If you haven’t guessed it yet, we love local independent bookstores! I mean, we are crazy about them. We schedule trips around them. We dream about them. We talk and laugh and think about them. We take pictures of them (the girls and I took this photo above just a few weeks ago at a used bookstore, Michael’s, at Western and Ollie in Oklahoma City). We write about them. And…we love the kinds of people who work in bookstores.
We just returned from three days of spending time with several of them at a national children’s book conference in San Antonio, Texas. While we were there, we listened to a group of creative and accomplished authors that included Brad Meltzer (author of I Am Abraham Lincoln), Austin Kleon (author of Show Your Work), Chipp Kidd (author of Go: A Kidd’s Guide to Graphic Design), and Tim Federle (author of Better Nate Than Never), who truly inspired us to love books more than ever and bring children along in loving books more than ever.

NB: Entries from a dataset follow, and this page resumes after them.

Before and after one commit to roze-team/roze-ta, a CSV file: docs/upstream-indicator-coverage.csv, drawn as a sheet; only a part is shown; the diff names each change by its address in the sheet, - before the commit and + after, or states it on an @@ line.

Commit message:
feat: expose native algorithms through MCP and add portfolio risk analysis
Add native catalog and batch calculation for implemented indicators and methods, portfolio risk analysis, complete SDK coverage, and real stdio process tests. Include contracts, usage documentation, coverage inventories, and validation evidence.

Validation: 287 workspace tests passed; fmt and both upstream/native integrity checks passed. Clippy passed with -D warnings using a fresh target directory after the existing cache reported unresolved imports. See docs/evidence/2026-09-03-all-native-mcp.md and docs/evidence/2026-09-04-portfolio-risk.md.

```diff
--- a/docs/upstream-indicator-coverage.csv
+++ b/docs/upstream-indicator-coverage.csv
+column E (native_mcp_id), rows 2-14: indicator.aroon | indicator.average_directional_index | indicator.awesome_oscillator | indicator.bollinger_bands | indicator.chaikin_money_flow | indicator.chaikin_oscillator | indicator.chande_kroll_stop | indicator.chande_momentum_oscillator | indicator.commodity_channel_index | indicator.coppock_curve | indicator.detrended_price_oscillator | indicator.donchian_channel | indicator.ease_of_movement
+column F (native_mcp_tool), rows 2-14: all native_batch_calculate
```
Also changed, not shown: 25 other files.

We saw the sights and walked in the rain along the city’s landmark RiverWalk. We ate under the rock music videos of the Hard Rock Cafe and traded stories with taxicab drivers from places like Turkey and West Africa. We laughed and lived and walked and talked and dreamed and worried and wondered and slept…peacefully.
It’s a handful of fellow booksellers, however, that we met and traded stories with that we’ll remember the most. They were wonderful and kindhearted people like Angie at The Country Bookshop in Southern Pines, North Carolina, Emily at Inklings in Yakima, Washington, Tegan at Queen Anne Book Company in Seattle, Washington, and Kirsten at Let’s Play Books! in Emmaus, Pennsylvania. Each one reached out to us; and each one encouraged and inspired and applauded our shared dreams for the future.

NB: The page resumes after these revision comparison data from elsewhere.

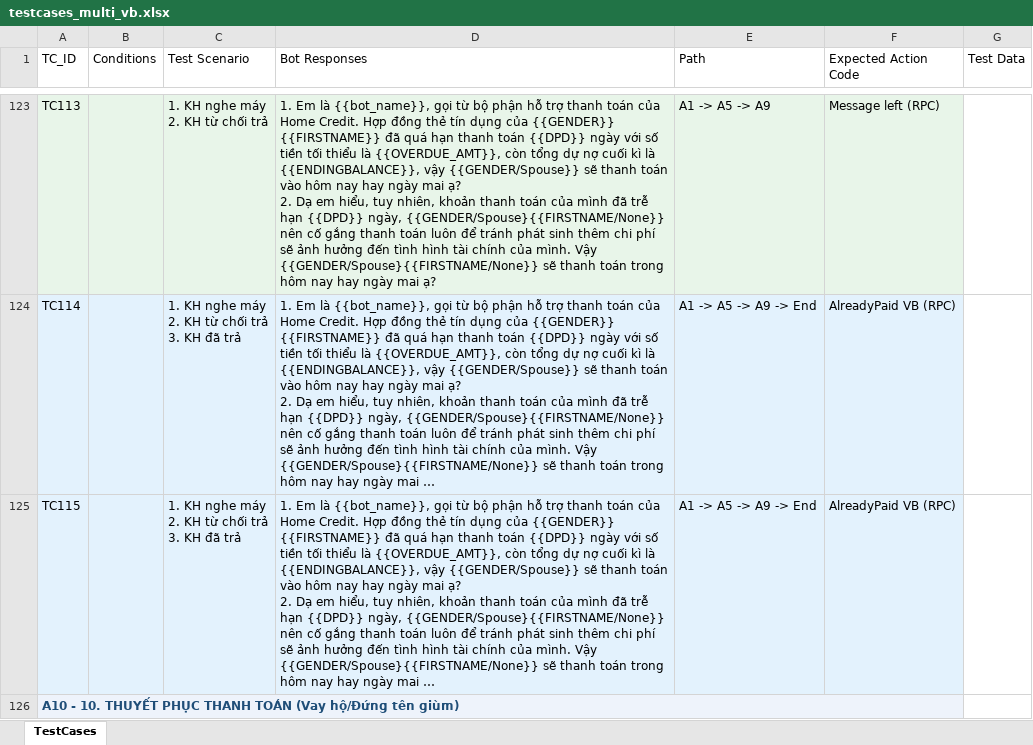
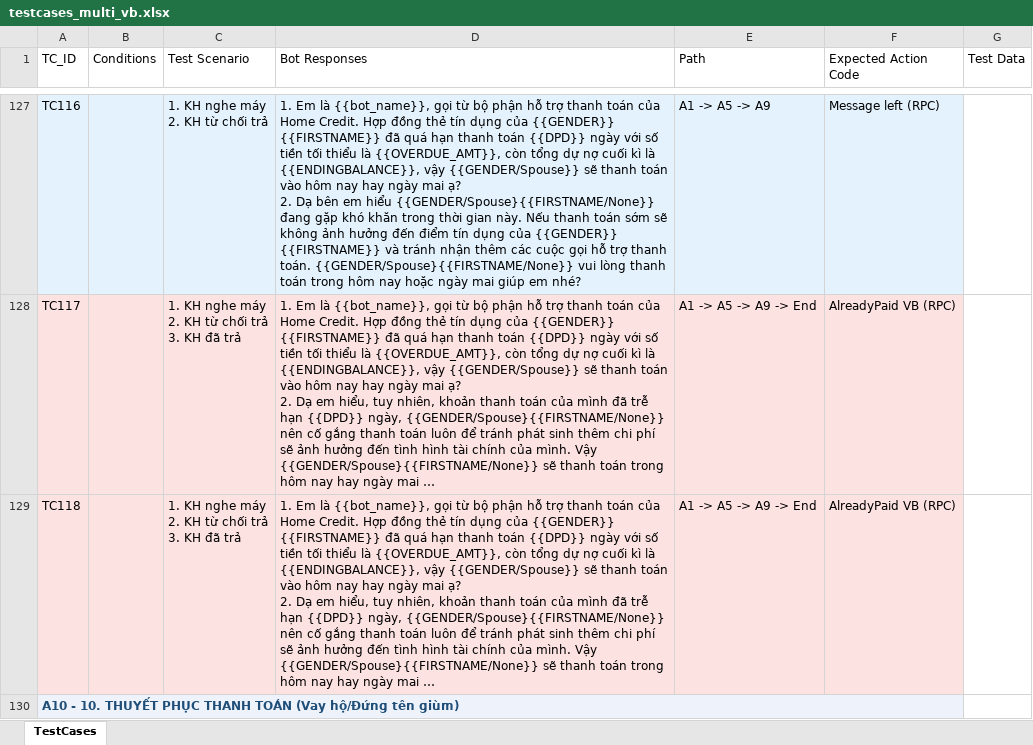
Before and after one commit to HiuzZ/auto_generate_testcases, an Excel workbook: output/testcases_multi_vb.xlsx, sheet TestCases, drawn as a sheet; only a part is shown, gaps mark what is left out; long unchanged cells end in …; values as stored, in another font and other column widths than the file's, no borders; addresses are those after the commit; the diff covers the shown part only; the diff names each change by its address in the sheet, - before the commit and + after, or states it on an @@ line.

```diff
--- a/output/testcases_multi_vb.xlsx (sheet TestCases)
+++ b/output/testcases_multi_vb.xlsx (sheet TestCases)
-A127 (TC_ID): TC113
+A127 (TC_ID): TC116
-D127 (Bot Responses): …2. Dạ em hiểu, tuy nhiên, khoản thanh toán của mình đã trễ hạn {{DPD}} ngày, {{GENDER/Spouse}{{FIRSTNAME/None}} nên cố gắng thanh toán luôn để tránh phát sinh thêm chi phí sẽ ảnh hưởng đến tình hình tài chính của mình. Vậy {{GENDER/Spouse}{{FIRSTNAME/None}} sẽ thanh toán trong hôm nay hay ngày mai ạ?
+D127 (Bot Responses): …2. Dạ bên em hiểu {{GENDER/Spouse}{{FIRSTNAME/None}} đang gặp khó khăn trong thời gian này. Nếu thanh toán sớm sẽ không ảnh hưởng đến điểm tín dụng của {{GENDER}} {{FIRSTNAME}} và tránh nhận thêm các cuộc gọi hỗ trợ thanh toán. {{GENDER/Spouse}{{FIRSTNAME/None}} vui lòng thanh toán trong hôm nay hoặc ngày mai giúp em nhé?
-A128 (TC_ID): TC114
+A128 (TC_ID): TC117
-A128:F129 fill: #E3F2FD
+A128:F129 fill: #FDE2E2
-A129 (TC_ID): TC115
+A129 (TC_ID): TC118
```
Also changed, not shown: 22 added rows, 18 removed rows, 243 edited cells and cell formats elsewhere in this sheet, 20 other files.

During his talk with us about the importance of social media in a world of books in the 21st century, Austin Kleon said, “We tell stories and we sell stories.” It’s as simple and wonderful as that isn’t it – we tell stories and we sell stories. Has there ever been a phrase more aptly spoken: in a bookstore, among new friends, around our kitchen table at home?
Everyone – everyone – needs a story.